Green Bomber militias threaten Zimbabwe Catholics: Ncube
Bulawayo Archbishop Pius Ncube says that Government-backed "Green Bomber" militias are seeking to intimidate voters ahead of Zimbabwe elections next year with Catholics around the country also facing threats.
Catholic Archbishop of Bulawayo, Pius Ncube, a long time critic of Mugabe's government, said that the attacks by the militias were part of a strategy of intimidation ahead of next year's presidential and parliamentary elections, IRIN reports.
"The Green Bombers (militias from youth training centres) are being used to go around to strike fear in voters so that, come next year, they will be forced to vote ZANU-PF," Ncube said, referring to the governing political party of President Robert Mugabe.
Ncube said members of his church were being harassed throughout the country and recounted a recent incident in the south-western border town of Plumtree where he had prevented ZANU-PF militias from gatecrashing a meeting he was holding with priests in the area.
He said a priest was subsequently arrested in Wedza, Mashonaland Central, for distributing the pastoral letter while members of his congregation were also detained for questioning by state security agents.
In Mashonaland East province, traditionally a ruling party stronghold, parishioners are opting to stay at home rather than attend church after militias threatened them for distributing the pastoral letter.
"They [militias] are accusing us of being members of the MDC [Movement for Democratic Change] and working to topple the government.
"It's no longer safe to worship because the militias treat you as enemies," said 55-year-old Fr Tirivafi Haka, who declined to use his real name, a church leader in Murewa, about 90km east of the capital, Harare.
Meanwhile, in Australia, the National Council of Churches National Aboriginal and Torres Strait Islander Ecumenical Commission (NATSIEC) has added its voice to the call for a free and democratic Zimbabwe after learning of the atrocities perpetrated in the African nation, the Catholic Leader reports.

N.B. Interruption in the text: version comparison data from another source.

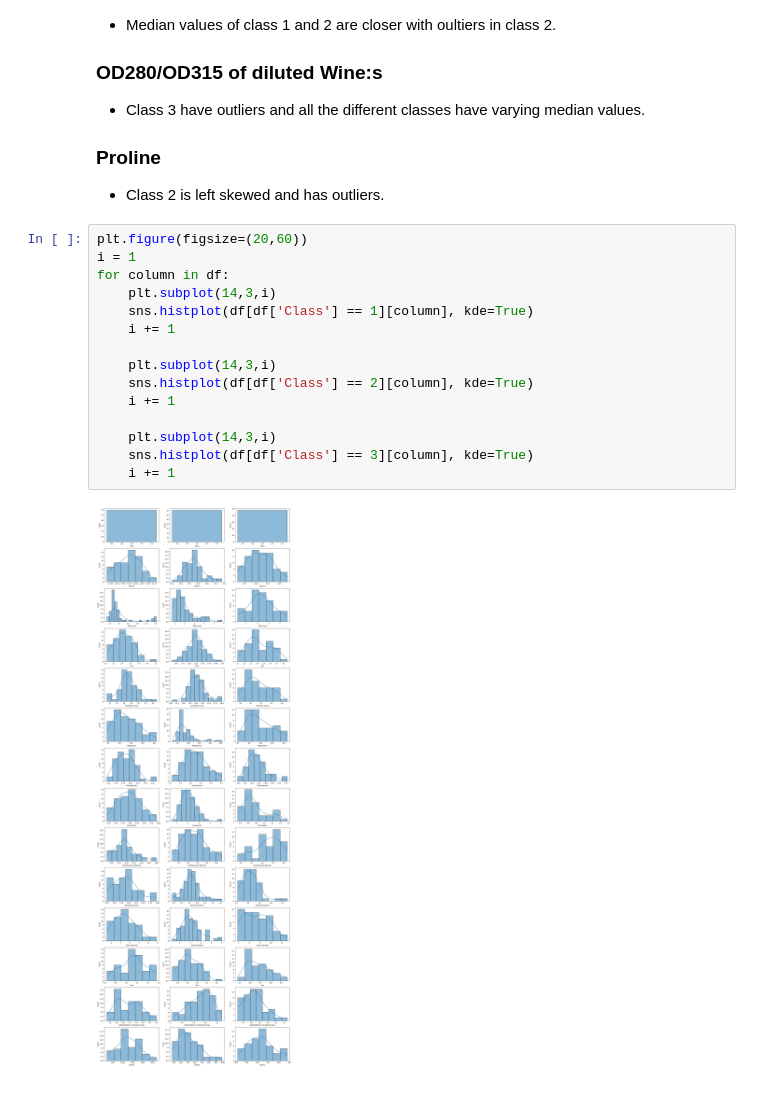
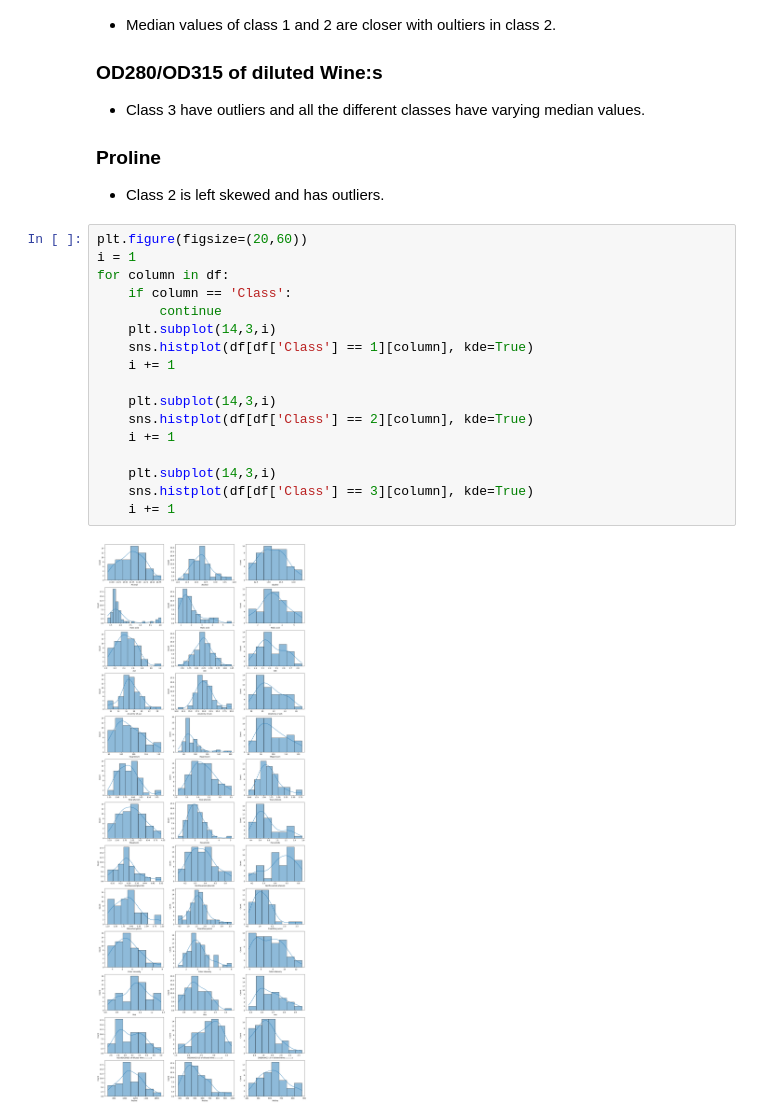
Before and after one commit to vidyasager162/MDSC-102, a Jupyter notebook: 23914-MDSC-102-Assignment-V.ipynb, the cells around one changed output. Drawn from its saved outputs; the diff is of its cells as text.

```diff
--- a/23914-MDSC-102-Assignment-V.ipynb
+++ b/23914-MDSC-102-Assignment-V.ipynb
@@ -99,17 +99,19 @@ for index, column in enumerate(df):
 # %%
 plt.figure(figsize=(20,60))
 i = 1
 for column in df:
+    if column == 'Class':
+        continue
     plt.subplot(14,3,i)
     sns.histplot(df[df['Class'] == 1][column], kde=True)
     i += 1
 
     plt.subplot(14,3,i)
     sns.histplot(df[df['Class'] == 2][column], kde=True)
     i += 1
 
     plt.subplot(14,3,i)
     sns.histplot(df[df['Class'] == 3][column], kde=True)
     i += 1
 # %% [output]
-[figure, old version]
+[figure, new version]
```
Also changed, not shown: parts of 1 cell of this notebook, 22 other files.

NATSIEC executive secretary Graeme Mundine said in a statement it was evident that there was a problem with the lack of democratic process in the country.
"Zimbabwe is also experiencing large scale poverty within the country, which particularly affects our Indigenous brothers and sisters," he said.
NATSIEC has asked its representative to the United Nations Permanent Forum on Indigenous Issues Peter Smith, to make representations on the issue of Zimbabwe.
Pro-government militias launch intimidation campaign against Catholics (Reuters Alertnet, 31/5/07)
NATSIEC to lobby UN on Zimbabwe (Catholic Leader, 3/6/07)
LINKS (not necessarily endorsed by Church Resources)
Robert Mugabe (Wikipedia)
Pius Ncube (Wikipedia)
Bishops back Zimbabwe cricket boycott (CathNews, 11/5/07)
Zimbabwe bishops on "dangerous path", Mugabe warns (CathNews, 7/5/07)
Zimbabwe bishops end "criminal silence" on Mugabe (CathNews, 11/4/07)
Zimbabwe dialogue still possible, African bishops say (CathNews, 4/4/07)
"Ready to face bullets", Zimbabwean archbishop says (CathNews, 23/3/07)
Zimbabwe Church accuses S Africa over failure to act (CathNews, 21/3/07)
Zimbabwe prayer meeting crushed (CathNews, 13/3/07)
Millions facing starvation in Zimbabwe , Archbishop warns (CathNews, 28/11/06)
Archbishop's report exposes Zimbabwean homelessness debacle (CathNews, 1/9/06)
Zimbabwe's anti-terrorism bill threatens freedom, says Justice and Peace director (CathNews, 28/7/06)
Bishops denounce Zimbabwe "clean-up" (CathNews, 20/6/05)
1 Jun 2007